Chrystal's bright red shirt contrasts with the white background as well as the amp and her jeans (which are both black) - this is similar to the red in the band logo contrasting with the white text and dark grey background.
 Having a consistent colour scheme is common between artist websites and album art - The 1975, for example, have a black and white theme, which not only connotes their band image, but also connotes their alternative/indie genre. Their debut album The 1975 is also entirely in greyscale to match the website.

We also have a consistent motif of the 'sticky tape' effect - on the website and the album art, we used the 'stuck on' effect, where images look like they have been stuck on with tape. We felt like this effect fit with our quirky band image, and we felt that using it for our website and album art would again help to effectively create synergy between platforms. 
We didn't, however, have this effect in the music video, which may mean it loses some of the effectiveness. On the other hand, it could be argued that the 'homemade' look of the sets links in with the 'stuck on' effect, and is therefore part of the consistent motif - for example, the disco floor in the 70s narrative scene was hand-made.
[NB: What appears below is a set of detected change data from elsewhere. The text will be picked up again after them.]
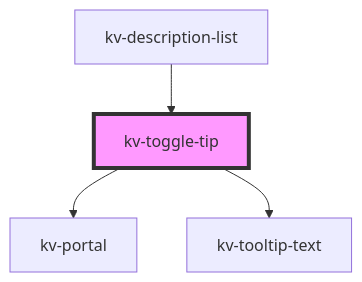
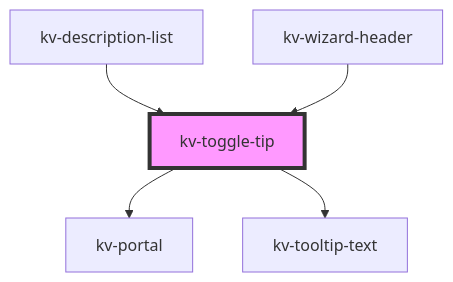
Before and after one commit to kelvininc/ui-components: the diagram in packages/ui-components/src/components/toggle-tip/readme.md, drawn with Mermaid. The commit also changed other lines of this file and 10 other files, not shown here.

Commit message:
feat(wizard): add a toggle-tip to the wizard header

````diff
--- a/packages/ui-components/src/components/toggle-tip/readme.md
+++ b/packages/ui-components/src/components/toggle-tip/readme.md
@@ -99,7 +100,8 @@
 ```mermaid
 graph TD;
   kv-toggle-tip --> kv-portal
   kv-toggle-tip --> kv-tooltip-text
   kv-description-list --> kv-toggle-tip
+  kv-wizard-header --> kv-toggle-tip
   style kv-toggle-tip fill:#f9f,stroke:#333,stroke-width:4px
 ```
````
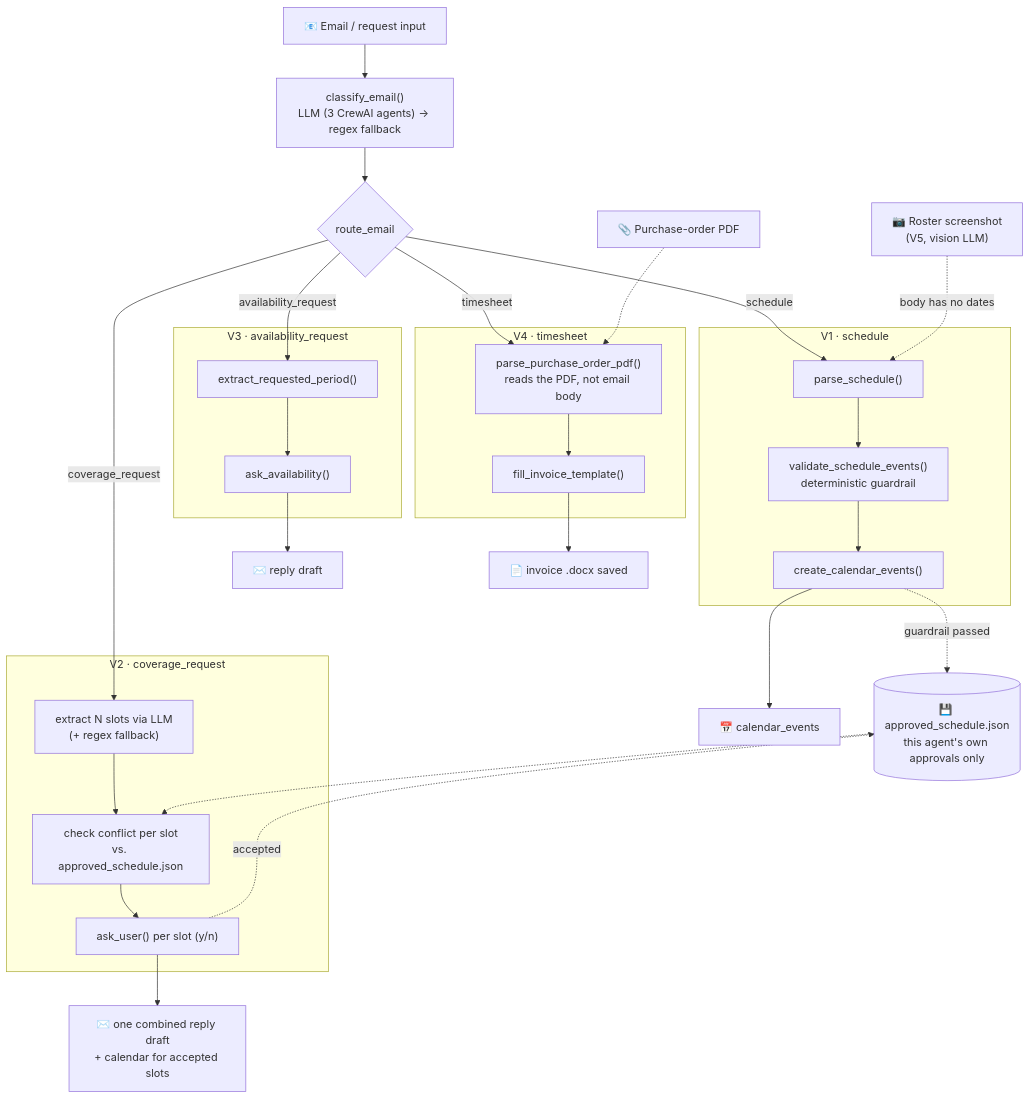
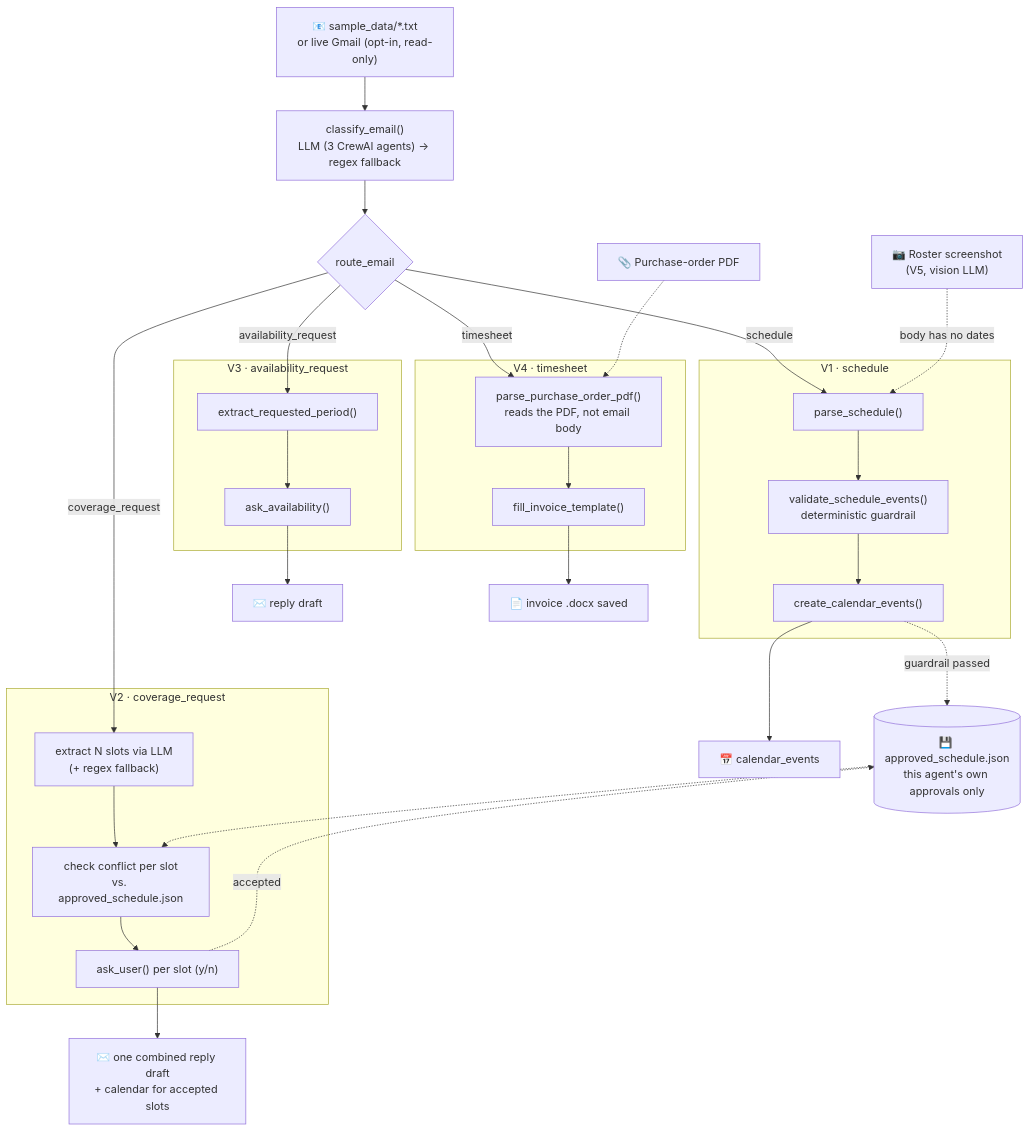
Before and after one commit to nadcodegit/Scheduler-Agent: the diagram in README.md, drawn with Mermaid. The commit also changed other lines of this file and 10 other files, not shown here.

Commit message:
Add read-only Gmail ingestion

````diff
--- a/README.md
+++ b/README.md
@@ -17,41 +17,41 @@
 ```mermaid
 flowchart TD
-    start["📧 Email / request input"] --> classify["classify_email()<br/>LLM (3 CrewAI agents) → regex fallback"]
+    start["📧 sample_data/*.txt<br/>or live Gmail (opt-in, read-only)"] --> classify["classify_email()<br/>LLM (3 CrewAI agents) → regex fallback"]
     classify --> router{route_email}
 
     router -->|schedule| sched1
     router -->|coverage_request| cov1
     router -->|availability_request| avail1
     router -->|timesheet| ts1
 
     subgraph V1["V1 · schedule"]
         sched1["parse_schedule()"] --> sched2["validate_schedule_events()<br/>deterministic guardrail"]
         sched2 --> sched3["create_calendar_events()"]
     end
 
     store[("💾 approved_schedule.json<br/>this agent's own approvals only")]
     sched3 -.->|guardrail passed| store
 
     subgraph V2["V2 · coverage_request"]
         cov1["extract N slots via LLM<br/>(+ regex fallback)"] --> cov2["check conflict per slot<br/>vs. approved_schedule.json"]
         cov2 --> cov3["ask_user() per slot (y/n)"]
     end
     store -.-> cov2
     cov3 -.->|accepted| store
 
     subgraph V3["V3 · availability_request"]
         avail1["extract_requested_period()"] --> avail2["ask_availability()"]
     end
 
     subgraph V4["V4 · timesheet"]
         ts1["parse_purchase_order_pdf()<br/>reads the PDF, not email body"] --> ts2["fill_invoice_template()"]
     end
 
     img["📷 Roster screenshot<br/>(V5, vision LLM)"] -.->|body has no dates| sched1
     pdf["📎 Purchase-order PDF"] -.-> ts1
 
     sched3 --> out1["📅 calendar_events"]
     cov3 --> out2["✉️ one combined reply draft<br/>+ calendar for accepted slots"]
     avail2 --> out3["✉️ reply draft"]
     ts2 --> out4["📄 invoice .docx saved"]
 ```
````
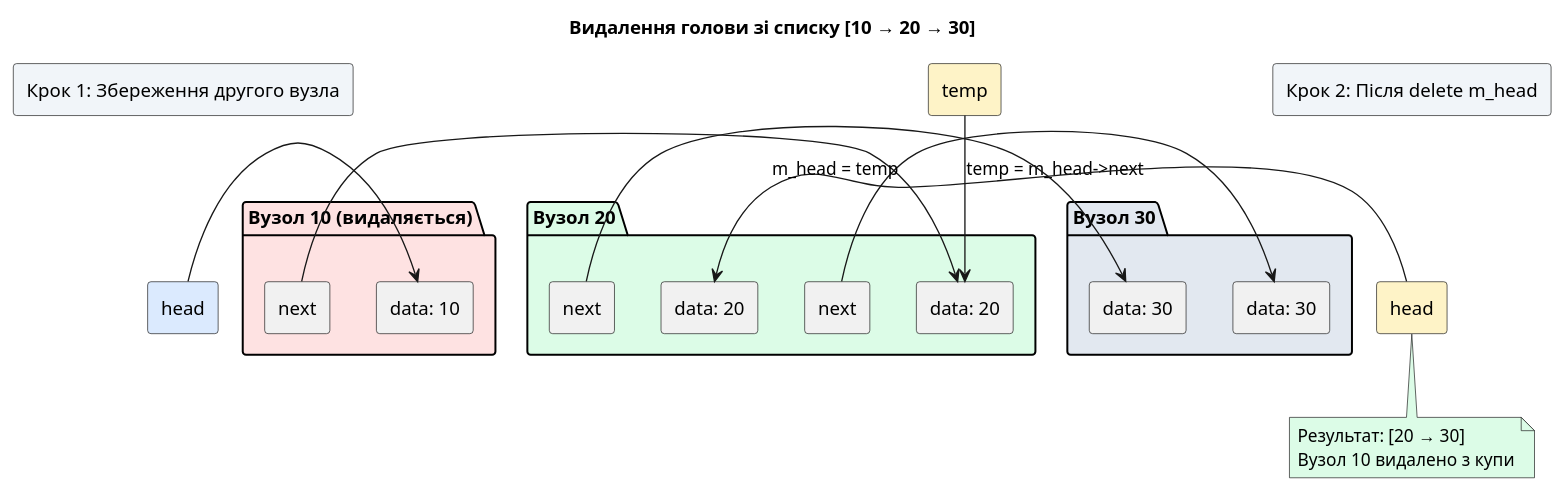
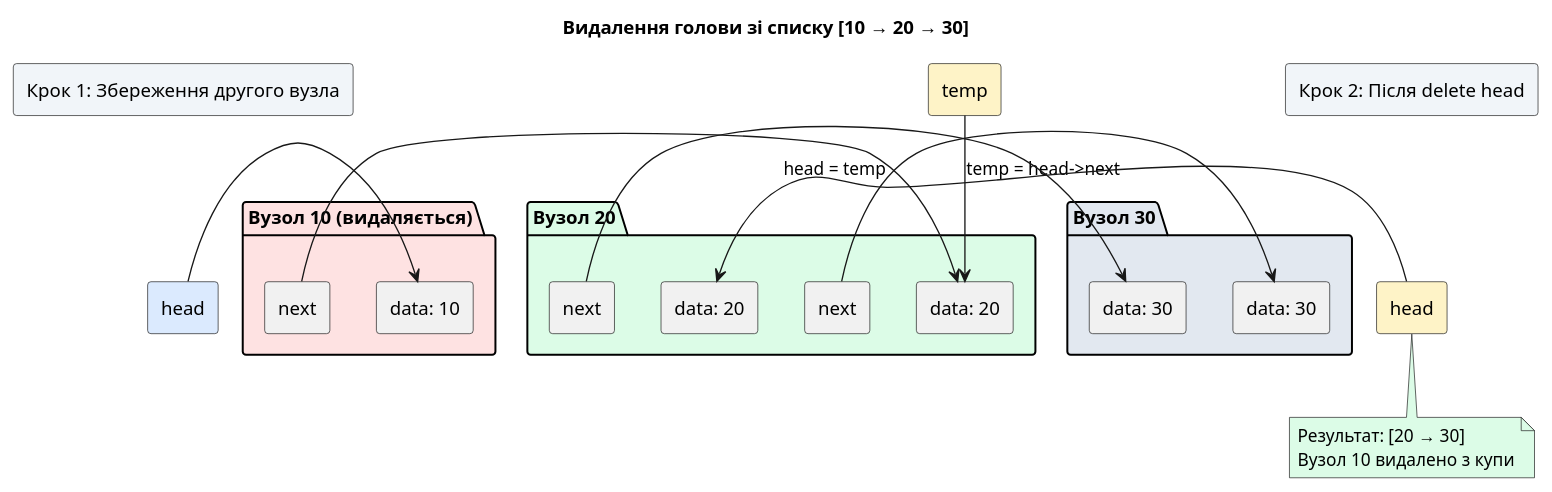
The third of 5 diagrams in content/02.cpp/90.linked-list.md (arakviel/kostyl.dev), drawn with PlantUML before and after one commit. The commit also changed other lines of this file and 10 other files, not shown here.

````diff
--- a/content/02.cpp/90.linked-list.md
+++ b/content/02.cpp/90.linked-list.md
@@ -503,53 +521,53 @@
 ```plantuml
 @startuml
 skinparam style plain
 skinparam backgroundColor #FFFFFF
 
 title Видалення голови зі списку [10 → 20 → 30]
 
 rectangle "Крок 1: Збереження другого вузла" as step1 #F1F5F9
 
 rectangle "head" as head1 #DBEAFE
 package "Вузол 10 (видаляється)" #FEE2E2 {
     rectangle "data: 10" as d1_1
     rectangle "next" as n1_1
 }
 package "Вузол 20" #DCFCE7 {
     rectangle "data: 20" as d2_1
     rectangle "next" as n2_1
 }
 package "Вузол 30" #E2E8F0 {
     rectangle "data: 30" as d3_1
 }
 
 rectangle "temp" as temp #FEF3C7
 
 head1 -right-> d1_1
 n1_1 -right-> d2_1
 n2_1 -right-> d3_1
-temp -down-> d2_1 : temp = m_head->next
+temp -down-> d2_1 : temp = head->next
 
-rectangle "Крок 2: Після delete m_head" as step2 #F1F5F9
+rectangle "Крок 2: Після delete head" as step2 #F1F5F9
 
 rectangle "head" as head2 #FEF3C7
 package "Вузол 20" #DCFCE7 {
     rectangle "data: 20" as d2_2
     rectangle "next" as n2_2
 }
 package "Вузол 30" #E2E8F0 {
     rectangle "data: 30" as d3_2
 }
 
-head2 -right-> d2_2 : m_head = temp
+head2 -right-> d2_2 : head = temp
 n2_2 -right-> d3_2
 
 note bottom of head2 #DCFCE7
   Результат: [20 → 30]
   Вузол 10 видалено з купи
 end note
 
 step1 -[hidden]down-> head1
 step2 -[hidden]down-> head2
 
 @enduml
 ```
````
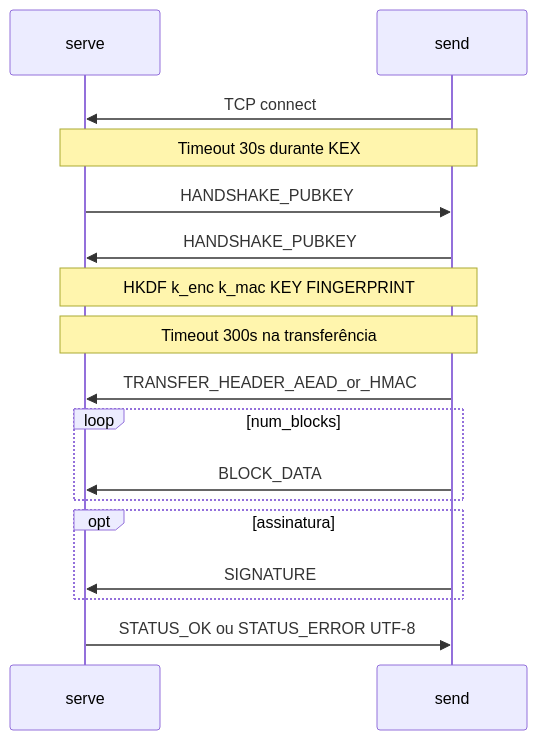
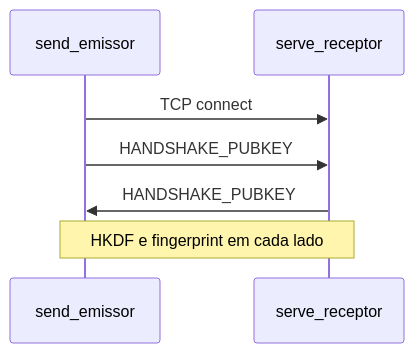
The second of 3 diagrams in readme.md (fefogaca/UBI_Ciber-TG), drawn with Mermaid before and after one commit. The commit also changed other lines of this file and 12 other files, not shown here.

````diff
--- a/readme.md
+++ b/readme.md
@@ -100,19 +260,9 @@
 ```mermaid
 sequenceDiagram
-  participant Receptor as serve
-  participant Emissor as send
-  Emissor->>Receptor: TCP connect
-  Note over Receptor,Emissor: Timeout 30s durante KEX
-  Receptor->>Emissor: HANDSHAKE_PUBKEY
-  Emissor->>Receptor: HANDSHAKE_PUBKEY
-  Note over Receptor,Emissor: HKDF k_enc k_mac KEY FINGERPRINT
-  Note over Receptor,Emissor: Timeout 300s na transferência
-  Emissor->>Receptor: TRANSFER_HEADER_AEAD_or_HMAC
-  loop num_blocks
-    Emissor->>Receptor: BLOCK_DATA
-  end
-  opt assinatura
-    Emissor->>Receptor: SIGNATURE
-  end
-  Receptor->>Emissor: STATUS_OK ou STATUS_ERROR UTF-8
+  participant send as send_emissor
+  participant serve as serve_receptor
+  send->>serve: TCP connect
+  send->>serve: HANDSHAKE_PUBKEY
+  serve->>send: HANDSHAKE_PUBKEY
+  Note over send,serve: HKDF e fingerprint em cada lado
 ```
````
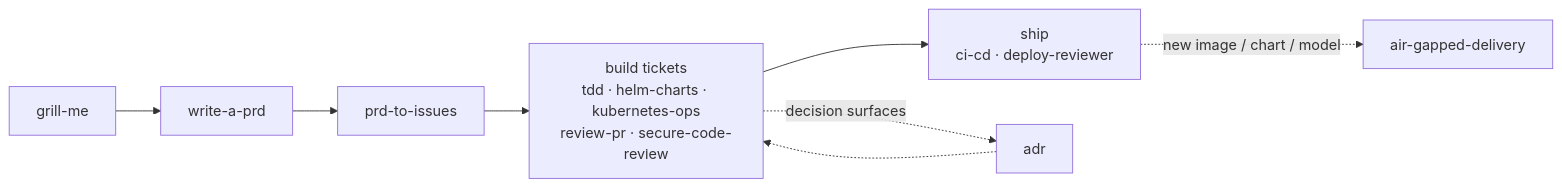
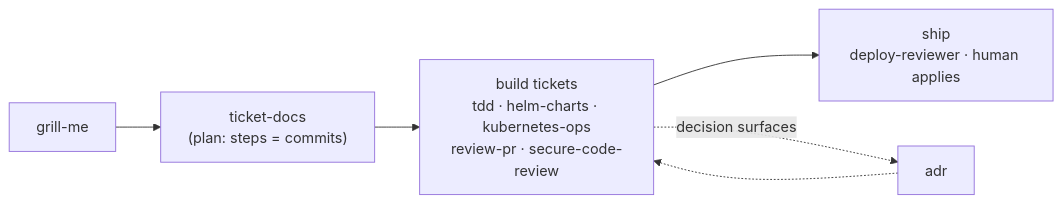
Before and after one commit to KSriki/agent-harness-template: the diagram in docs/engineering-steering-doc.md, drawn with Mermaid. The commit also changed other lines of this file and 41 other files, not shown here.

````diff
--- a/docs/engineering-steering-doc.md
+++ b/docs/engineering-steering-doc.md
@@ -93,6 +93,5 @@
 ```mermaid
 flowchart LR
-    G["grill-me"] --> P["write-a-prd"] --> T["prd-to-issues"] --> B["build tickets<br/>tdd · helm-charts · kubernetes-ops<br/>review-pr · secure-code-review"] --> S["ship<br/>ci-cd · deploy-reviewer"]
+    G["grill-me"] --> T["ticket-docs<br/>(plan: steps = commits)"] --> B["build tickets<br/>tdd · helm-charts · kubernetes-ops<br/>review-pr · secure-code-review"] --> S["ship<br/>deploy-reviewer · human applies"]
     B -. decision surfaces .-> A["adr"] -.-> B
-    S -. new image / chart / model .-> AG["air-gapped-delivery"]
 ```
````
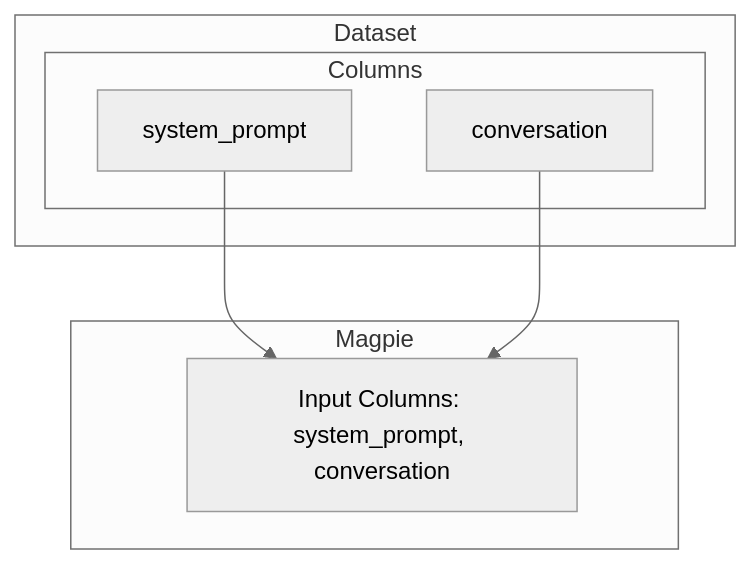
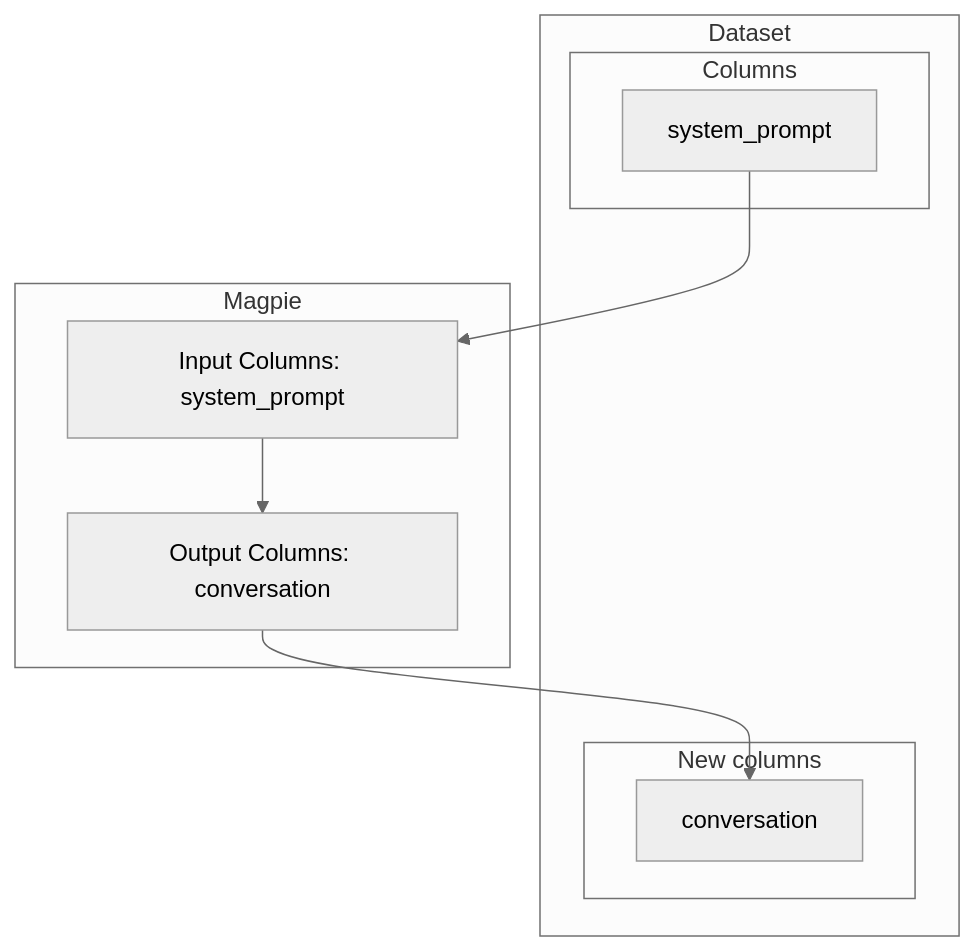
Before and after one commit to argilla-io/distilabel: the diagram in pr-778/components-gallery/tasks/magpie.md, drawn with Mermaid (neutral theme). The commit also changed other lines of this file and 3 other files, not shown here.

````diff
--- a/pr-778/components-gallery/tasks/magpie.md
+++ b/pr-778/components-gallery/tasks/magpie.md
@@ -41,17 +39,21 @@
 ``` mermaid
 graph TD
 	subgraph Dataset
 		subgraph Columns
 			ICOL0[system_prompt]
-			ICOL1[conversation]
+		end
+		subgraph New columns
+			OCOL0[conversation]
 		end
 	end
 
 	subgraph Magpie
-		StepInput[Input Columns: system_prompt, conversation]
+		StepInput[Input Columns: system_prompt]
+		StepOutput[Output Columns: conversation]
 	end
 
 	ICOL0 --> StepInput
-	ICOL1 --> StepInput
+	StepOutput --> OCOL0
+	StepInput --> StepOutput
 
 ```
````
We also took advantage of the way in which the website could incorporate technological convergence and social media links to market our band and the debut album.

We included symbiosis on our website - this was to link Sticky & The Melonheads to other institutions, in order to widen the reach and appeal to our audience. For example, we linked the band to XFM, an indie and alternative radio station, effectively appealing to our target audience of any indie fans. This is seen on other artist websites, such as The 1975, for the same reasons.:

There is a link to follow the band on Spotify, which will appeal to fans who prefer to use Spotify over iTunes for example.

 There are also links to iTunes and Soundcloud, which appeals to fans who would rather use these sites over Spotify for example.

We included interactivity throughout the website - this is effective as it appeals to fans as they use the website; it makes it more interesting and fun to use, gratifying their entertainment needs. Firstly, we included videos on the website, taking advantage of the technological convergence - this means the fans can access content and remain on the website:

We drew inspiration from websites like One Direction, George Ezra and The 1975
We also included a live feed from the band's social networking sites, which is effective in keeping the fans informed about the band whilst keeping them on the band's website - it also means the fans are encouraged to follow and like the band's social networking profiles. This is similar to websites like One Direction, who include links at the bottom of every page, as well as a live feed on the home page (both picture below).
Whilst The 1975 don't have a live-feed, they do have a link to follow the band Twitter page:

 We also integrated social networking sites into the competition, again encouraging fans to be connected to the band - the competition required a tweet from the fans with a link to a video - this is again taking advantage of technological convergence. Fans are also encouraged to like and share the music video on Twitter and Facebook.

We included multiple purchasing opportunities - we encouraged fans to buy the album, both with the scrolling advert at the top of the page, and with the link on the home page, that also linked the fans to the shop. Along with this, fans are also encouraged to buy tour tickets;
Whilst we have promotion on the website itself, we also used the social media pages to promote the new album, as this would reach fans who don't regularly check the website but who may follow the band on social media sites such as Twitter or Facebook:
 This is similar to The 1975, who use their Facebook page to keep fans updated with recent releases, along with other information such as interviews or tours.